Exercise prompt:
Take every line from the listing below that includes "window" and copy it.

Dataset extract:

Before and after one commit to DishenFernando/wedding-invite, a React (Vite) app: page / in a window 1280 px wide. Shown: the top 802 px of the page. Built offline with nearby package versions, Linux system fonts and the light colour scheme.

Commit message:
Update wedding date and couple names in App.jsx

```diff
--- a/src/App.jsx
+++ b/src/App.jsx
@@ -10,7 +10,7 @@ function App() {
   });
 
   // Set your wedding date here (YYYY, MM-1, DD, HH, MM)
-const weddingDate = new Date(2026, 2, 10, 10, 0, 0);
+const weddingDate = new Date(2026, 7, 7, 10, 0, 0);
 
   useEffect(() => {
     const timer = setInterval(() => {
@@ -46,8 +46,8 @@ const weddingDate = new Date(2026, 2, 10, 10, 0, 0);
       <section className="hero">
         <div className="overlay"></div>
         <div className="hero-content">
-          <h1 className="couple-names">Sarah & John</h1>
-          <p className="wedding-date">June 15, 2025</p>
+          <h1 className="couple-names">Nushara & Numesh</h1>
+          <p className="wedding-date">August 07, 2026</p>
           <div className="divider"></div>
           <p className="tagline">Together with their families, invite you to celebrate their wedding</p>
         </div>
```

--

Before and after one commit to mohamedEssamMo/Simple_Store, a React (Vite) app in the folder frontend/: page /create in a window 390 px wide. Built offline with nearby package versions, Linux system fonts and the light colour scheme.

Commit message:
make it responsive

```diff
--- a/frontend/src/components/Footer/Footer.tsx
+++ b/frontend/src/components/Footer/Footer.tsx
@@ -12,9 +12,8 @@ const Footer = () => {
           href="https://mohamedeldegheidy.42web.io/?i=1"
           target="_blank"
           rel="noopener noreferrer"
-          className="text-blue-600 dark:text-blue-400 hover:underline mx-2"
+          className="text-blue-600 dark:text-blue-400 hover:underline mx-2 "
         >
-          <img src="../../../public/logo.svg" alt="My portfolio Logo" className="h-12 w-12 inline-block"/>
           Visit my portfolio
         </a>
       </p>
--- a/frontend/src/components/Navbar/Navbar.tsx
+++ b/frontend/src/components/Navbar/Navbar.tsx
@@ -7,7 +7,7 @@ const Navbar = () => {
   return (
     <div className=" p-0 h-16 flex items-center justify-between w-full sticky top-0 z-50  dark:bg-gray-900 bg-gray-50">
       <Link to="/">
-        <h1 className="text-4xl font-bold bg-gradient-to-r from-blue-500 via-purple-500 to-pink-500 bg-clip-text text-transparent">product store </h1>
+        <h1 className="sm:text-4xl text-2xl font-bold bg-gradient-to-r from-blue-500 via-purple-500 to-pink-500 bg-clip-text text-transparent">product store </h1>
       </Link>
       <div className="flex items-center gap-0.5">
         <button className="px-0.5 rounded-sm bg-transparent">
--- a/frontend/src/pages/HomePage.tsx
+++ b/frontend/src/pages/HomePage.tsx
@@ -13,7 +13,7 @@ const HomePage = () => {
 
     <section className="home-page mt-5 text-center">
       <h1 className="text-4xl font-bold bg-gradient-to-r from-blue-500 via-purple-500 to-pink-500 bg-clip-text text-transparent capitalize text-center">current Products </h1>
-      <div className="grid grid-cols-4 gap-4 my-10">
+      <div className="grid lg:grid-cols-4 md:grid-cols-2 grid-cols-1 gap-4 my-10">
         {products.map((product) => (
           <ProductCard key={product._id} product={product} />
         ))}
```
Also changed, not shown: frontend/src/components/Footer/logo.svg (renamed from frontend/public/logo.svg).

Task answer:
Before and after one commit to DishenFernando/wedding-invite, a React (Vite) app: page / in a window 1280 px wide. Shown: the top 802 px of the page. Built offline with nearby package versions, Linux system fonts and the light colour scheme.
Before and after one commit to mohamedEssamMo/Simple_Store, a React (Vite) app in the folder frontend/: page /create in a window 390 px wide. Built offline with nearby package versions, Linux system fonts and the light colour scheme.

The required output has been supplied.